U.Va. has not been immune to these changes. In 1999, the tuition for an in-state and out-of-state student was $4,130 and $16,603 respectively. In 2014, it was $14,809 and $43,170, an increase of 350% and 260% respectively. And, the numbers previously mentioned paint only a portion of the picture because the true price tag of obtaining an undergraduate degree is what’s called the “cost of attendance” or COA. The COA includes tuition, fees, housing, and living expenses. In 2014, the total COA for an in-state and out-of-state student at U.Va. was $27,092 and $56,558, respectively. For many low-income and middle-class American families, the cost of an undergraduate education is increasingly becoming unattainable.
The Need for A/APA Students

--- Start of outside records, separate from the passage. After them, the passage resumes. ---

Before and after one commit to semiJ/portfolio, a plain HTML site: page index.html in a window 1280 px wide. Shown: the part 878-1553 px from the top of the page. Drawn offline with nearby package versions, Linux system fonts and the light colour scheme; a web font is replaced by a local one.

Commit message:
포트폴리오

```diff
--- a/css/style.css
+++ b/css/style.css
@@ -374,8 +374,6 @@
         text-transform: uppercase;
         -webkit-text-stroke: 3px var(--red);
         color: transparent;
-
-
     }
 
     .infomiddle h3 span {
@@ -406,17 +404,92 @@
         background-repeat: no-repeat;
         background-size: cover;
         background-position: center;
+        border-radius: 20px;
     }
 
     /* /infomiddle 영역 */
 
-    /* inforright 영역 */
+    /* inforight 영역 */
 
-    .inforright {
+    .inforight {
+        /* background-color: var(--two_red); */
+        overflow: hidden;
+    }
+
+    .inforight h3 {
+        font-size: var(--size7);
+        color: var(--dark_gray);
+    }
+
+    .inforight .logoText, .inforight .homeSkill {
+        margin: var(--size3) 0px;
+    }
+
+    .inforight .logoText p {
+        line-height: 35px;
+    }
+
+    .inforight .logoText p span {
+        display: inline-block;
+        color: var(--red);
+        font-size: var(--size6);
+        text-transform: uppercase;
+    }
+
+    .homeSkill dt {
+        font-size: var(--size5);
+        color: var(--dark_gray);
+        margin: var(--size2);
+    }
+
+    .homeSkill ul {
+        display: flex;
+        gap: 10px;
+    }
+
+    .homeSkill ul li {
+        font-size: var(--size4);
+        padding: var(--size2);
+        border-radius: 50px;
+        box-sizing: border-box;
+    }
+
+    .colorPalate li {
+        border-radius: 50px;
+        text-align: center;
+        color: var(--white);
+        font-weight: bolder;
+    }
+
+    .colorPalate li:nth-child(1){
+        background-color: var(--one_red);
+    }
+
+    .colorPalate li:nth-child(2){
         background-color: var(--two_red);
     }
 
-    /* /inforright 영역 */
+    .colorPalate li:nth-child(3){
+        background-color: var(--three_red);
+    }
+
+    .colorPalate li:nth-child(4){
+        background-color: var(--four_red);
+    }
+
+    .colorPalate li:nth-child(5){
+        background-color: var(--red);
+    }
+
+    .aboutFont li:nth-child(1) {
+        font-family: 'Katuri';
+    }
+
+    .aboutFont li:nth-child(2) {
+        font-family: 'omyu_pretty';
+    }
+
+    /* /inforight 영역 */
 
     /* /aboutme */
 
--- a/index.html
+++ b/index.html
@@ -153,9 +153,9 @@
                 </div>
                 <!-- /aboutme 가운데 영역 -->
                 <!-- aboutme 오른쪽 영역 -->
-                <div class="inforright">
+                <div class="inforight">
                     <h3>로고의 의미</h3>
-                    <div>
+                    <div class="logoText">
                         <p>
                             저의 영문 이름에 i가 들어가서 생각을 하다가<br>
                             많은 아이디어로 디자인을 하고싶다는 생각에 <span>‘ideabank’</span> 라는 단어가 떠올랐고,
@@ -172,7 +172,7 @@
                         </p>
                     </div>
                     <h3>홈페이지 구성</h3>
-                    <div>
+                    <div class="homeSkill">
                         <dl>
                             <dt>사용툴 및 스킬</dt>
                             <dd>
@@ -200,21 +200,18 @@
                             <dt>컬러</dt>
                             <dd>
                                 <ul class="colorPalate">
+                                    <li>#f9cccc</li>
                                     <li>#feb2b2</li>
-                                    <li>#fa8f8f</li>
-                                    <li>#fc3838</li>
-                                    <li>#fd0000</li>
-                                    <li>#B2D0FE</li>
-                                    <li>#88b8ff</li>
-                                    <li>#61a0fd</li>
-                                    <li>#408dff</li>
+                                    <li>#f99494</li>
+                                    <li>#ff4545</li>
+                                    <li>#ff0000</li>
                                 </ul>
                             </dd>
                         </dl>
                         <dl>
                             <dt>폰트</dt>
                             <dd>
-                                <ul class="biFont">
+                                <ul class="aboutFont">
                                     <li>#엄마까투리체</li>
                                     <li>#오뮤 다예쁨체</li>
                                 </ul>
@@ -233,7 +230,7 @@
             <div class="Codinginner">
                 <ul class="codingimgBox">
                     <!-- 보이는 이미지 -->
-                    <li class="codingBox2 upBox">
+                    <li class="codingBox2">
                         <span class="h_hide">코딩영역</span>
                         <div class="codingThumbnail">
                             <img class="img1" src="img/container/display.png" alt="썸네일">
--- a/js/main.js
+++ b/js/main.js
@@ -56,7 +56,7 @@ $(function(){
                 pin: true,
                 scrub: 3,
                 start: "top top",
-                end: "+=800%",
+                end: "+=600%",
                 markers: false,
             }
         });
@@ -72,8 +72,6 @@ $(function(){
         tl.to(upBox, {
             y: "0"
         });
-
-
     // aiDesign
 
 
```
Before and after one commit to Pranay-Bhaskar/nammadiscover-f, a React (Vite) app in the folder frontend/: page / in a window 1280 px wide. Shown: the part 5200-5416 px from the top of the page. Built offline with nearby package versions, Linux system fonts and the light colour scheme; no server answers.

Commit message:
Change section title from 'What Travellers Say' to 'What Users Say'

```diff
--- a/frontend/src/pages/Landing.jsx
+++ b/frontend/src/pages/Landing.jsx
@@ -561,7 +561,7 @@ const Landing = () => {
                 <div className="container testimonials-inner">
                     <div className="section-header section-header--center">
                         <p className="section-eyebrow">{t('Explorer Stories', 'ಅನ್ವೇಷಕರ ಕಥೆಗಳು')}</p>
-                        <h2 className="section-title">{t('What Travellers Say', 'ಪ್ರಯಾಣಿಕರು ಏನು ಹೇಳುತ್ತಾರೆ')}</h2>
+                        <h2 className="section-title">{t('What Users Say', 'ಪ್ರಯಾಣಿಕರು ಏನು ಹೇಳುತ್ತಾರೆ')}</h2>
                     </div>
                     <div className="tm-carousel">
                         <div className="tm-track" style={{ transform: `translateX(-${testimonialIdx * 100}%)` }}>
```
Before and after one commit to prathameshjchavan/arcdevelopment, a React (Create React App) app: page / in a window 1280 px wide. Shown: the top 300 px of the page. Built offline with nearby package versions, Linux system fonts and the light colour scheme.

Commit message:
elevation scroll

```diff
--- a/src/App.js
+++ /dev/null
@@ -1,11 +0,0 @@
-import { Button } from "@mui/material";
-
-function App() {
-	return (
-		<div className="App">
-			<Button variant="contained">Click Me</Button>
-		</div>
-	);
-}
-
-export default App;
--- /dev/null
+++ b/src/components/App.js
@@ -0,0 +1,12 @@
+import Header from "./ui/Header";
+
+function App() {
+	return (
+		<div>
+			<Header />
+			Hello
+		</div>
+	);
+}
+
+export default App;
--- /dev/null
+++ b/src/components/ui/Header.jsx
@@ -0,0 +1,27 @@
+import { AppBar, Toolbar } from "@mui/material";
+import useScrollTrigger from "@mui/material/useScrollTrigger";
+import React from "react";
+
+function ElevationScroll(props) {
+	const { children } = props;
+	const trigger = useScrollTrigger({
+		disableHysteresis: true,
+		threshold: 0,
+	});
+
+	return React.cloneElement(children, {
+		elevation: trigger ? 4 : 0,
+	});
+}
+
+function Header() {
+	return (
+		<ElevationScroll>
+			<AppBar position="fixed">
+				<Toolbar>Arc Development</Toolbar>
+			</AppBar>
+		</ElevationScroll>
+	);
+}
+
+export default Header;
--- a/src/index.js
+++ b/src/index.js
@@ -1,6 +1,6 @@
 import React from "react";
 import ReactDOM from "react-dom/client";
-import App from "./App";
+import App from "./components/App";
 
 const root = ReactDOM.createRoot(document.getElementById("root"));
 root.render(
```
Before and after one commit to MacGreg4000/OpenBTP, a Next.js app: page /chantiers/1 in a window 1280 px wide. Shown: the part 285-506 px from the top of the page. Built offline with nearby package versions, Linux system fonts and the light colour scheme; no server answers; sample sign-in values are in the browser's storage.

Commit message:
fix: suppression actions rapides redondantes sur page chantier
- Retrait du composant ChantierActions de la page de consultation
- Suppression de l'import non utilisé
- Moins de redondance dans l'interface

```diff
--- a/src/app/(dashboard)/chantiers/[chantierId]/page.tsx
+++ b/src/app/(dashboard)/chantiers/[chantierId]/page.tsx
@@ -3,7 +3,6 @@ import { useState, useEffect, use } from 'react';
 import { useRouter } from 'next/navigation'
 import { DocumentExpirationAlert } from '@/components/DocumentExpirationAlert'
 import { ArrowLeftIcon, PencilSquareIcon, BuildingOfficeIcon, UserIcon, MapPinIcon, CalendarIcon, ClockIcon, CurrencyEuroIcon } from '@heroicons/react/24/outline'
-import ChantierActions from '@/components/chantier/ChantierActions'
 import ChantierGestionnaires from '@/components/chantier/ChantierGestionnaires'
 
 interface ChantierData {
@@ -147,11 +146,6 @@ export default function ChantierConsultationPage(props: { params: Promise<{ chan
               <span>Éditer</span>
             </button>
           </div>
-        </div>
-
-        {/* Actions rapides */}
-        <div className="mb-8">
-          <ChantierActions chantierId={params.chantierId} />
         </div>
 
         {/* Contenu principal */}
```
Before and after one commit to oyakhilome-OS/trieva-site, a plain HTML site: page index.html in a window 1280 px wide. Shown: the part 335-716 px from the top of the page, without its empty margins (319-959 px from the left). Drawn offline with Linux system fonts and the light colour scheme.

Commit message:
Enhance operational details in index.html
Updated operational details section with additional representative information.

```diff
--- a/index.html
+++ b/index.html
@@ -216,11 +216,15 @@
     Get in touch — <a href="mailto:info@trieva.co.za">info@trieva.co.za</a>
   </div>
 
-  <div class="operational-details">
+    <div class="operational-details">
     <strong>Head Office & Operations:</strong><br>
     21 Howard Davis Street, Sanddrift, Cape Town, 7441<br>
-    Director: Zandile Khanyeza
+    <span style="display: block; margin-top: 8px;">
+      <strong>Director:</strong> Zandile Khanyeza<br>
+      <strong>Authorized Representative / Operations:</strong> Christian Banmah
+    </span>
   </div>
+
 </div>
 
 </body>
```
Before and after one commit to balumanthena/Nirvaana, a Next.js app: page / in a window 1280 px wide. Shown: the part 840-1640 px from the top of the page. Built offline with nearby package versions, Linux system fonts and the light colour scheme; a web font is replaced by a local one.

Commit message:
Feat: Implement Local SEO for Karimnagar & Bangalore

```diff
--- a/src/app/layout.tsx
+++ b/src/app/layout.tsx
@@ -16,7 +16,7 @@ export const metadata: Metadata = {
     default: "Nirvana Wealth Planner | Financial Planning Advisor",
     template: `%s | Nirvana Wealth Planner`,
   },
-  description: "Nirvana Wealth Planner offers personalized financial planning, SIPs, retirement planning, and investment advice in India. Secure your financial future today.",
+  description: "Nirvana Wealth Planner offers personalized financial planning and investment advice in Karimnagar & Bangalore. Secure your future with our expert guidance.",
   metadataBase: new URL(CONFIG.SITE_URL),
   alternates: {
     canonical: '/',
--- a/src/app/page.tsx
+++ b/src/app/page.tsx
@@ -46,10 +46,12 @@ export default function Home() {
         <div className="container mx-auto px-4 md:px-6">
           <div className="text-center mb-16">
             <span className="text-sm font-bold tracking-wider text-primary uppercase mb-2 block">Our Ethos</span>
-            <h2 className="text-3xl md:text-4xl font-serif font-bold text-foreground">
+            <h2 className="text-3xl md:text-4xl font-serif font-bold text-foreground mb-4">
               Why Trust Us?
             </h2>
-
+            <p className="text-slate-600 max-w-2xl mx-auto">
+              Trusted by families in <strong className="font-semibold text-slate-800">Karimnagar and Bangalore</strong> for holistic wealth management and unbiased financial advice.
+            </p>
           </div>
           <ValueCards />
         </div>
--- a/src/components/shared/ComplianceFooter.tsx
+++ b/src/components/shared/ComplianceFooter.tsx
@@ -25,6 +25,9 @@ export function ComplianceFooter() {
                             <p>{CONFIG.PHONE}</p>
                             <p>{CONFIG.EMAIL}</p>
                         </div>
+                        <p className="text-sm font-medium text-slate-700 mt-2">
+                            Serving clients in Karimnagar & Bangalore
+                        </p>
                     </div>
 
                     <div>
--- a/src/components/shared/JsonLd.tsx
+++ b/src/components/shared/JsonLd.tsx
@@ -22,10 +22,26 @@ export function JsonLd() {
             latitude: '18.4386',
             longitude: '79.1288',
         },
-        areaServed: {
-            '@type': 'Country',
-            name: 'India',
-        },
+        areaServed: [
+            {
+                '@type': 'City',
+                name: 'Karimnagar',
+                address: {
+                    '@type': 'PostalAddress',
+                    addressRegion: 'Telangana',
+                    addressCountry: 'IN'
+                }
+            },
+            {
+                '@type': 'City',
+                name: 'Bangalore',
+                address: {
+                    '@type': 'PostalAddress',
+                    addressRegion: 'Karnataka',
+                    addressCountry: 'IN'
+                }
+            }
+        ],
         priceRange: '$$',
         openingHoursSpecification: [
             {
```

It’s well known that Asian and Asian Pacific Americans (A/APA) are the highest-income, best-educated, and fastest-growing racial group in the United States. However, it is important to understand that the A/APA community is not homogenous and includes a diverse group of citizens from numerous countries – many of whom are in need of assistance and cannot afford higher education.
In the fall of 2013, 48% of A/APA students received financial aid. Upon graduation, the average amount of debt for A/APA students was almost $17,000. The Asian and Asian Pacific American Alumni Network (AAPAAN) believes that students who have the academic drive and have demonstrated a strong commitment to the A/APA community should always be able to receive a high-quality education without the worry of having to take on a second job, taking on the burden of thousands of dollars in student debt, or enduring the possibility of their parents’ mortgaging their homes or dipping into their retirement savings to fund their education.
The Solution: AAPAAN’s Academic Scholarship
AAPAAN is the largest ethnic-based alumni group at U.Va., representing more than 15,000 A/APA alumni.
AAPAAN’s mission is three-fold:
1) To provide A/APA alumni with a network that promotes personal and professional growth;
2) To give a give a greater voice to the A/APA community at U.Va. and beyond; and
3) To endow a substantial and sustainable scholarship program for U.Va. students.